§ Task statement
An exact copy of the listing below is the answer, with the pictures removed.

Data shown section start

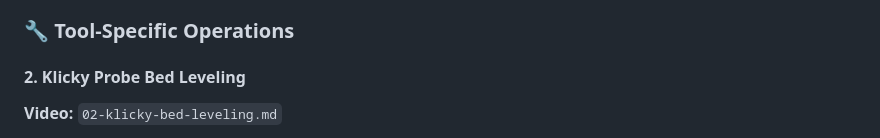
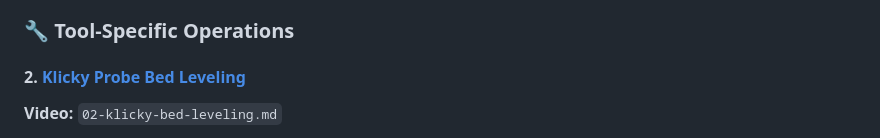
Before and after one commit to htsrjdrouse/rister-toolchanger, a Markdown page: tutorial/README.md, the part around the change. Rendered like a GitHub page.

Commit message:
Added klicky bed leveling info

```diff
--- a/tutorial/README.md
+++ b/tutorial/README.md
@@ -35,7 +35,7 @@ Each tutorial includes:
 
 ### 🔧 **Tool-Specific Operations**
 
-#### 2. Klicky Probe Bed Leveling
+#### 2. [Klicky Probe Bed Leveling](02-klicky-bed-leveling.md)
 **Video:** `02-klicky-bed-leveling.md`
 - Klicky probe setup and calibration
 - Automated bed mesh generation
```
Also changed, not shown: tutorial/02-klicky-bed-leveling.md (added, +297 -0 lines), tutorial/01-calibration-and-homing.md (line endings or trailing spaces).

Data shown section end

§ Finished exercise
Before and after one commit to htsrjdrouse/rister-toolchanger, a Markdown page: tutorial/README.md, the part around the change. Rendered like a GitHub page.

Commit message:
Added klicky bed leveling info

```diff
--- a/tutorial/README.md
+++ b/tutorial/README.md
@@ -35,7 +35,7 @@ Each tutorial includes:
 
 ### 🔧 **Tool-Specific Operations**
 
-#### 2. Klicky Probe Bed Leveling
+#### 2. [Klicky Probe Bed Leveling](02-klicky-bed-leveling.md)
 **Video:** `02-klicky-bed-leveling.md`
 - Klicky probe setup and calibration
 - Automated bed mesh generation
```
Also changed, not shown: tutorial/02-klicky-bed-leveling.md (added, +297 -0 lines), tutorial/01-calibration-and-homing.md (line endings or trailing spaces).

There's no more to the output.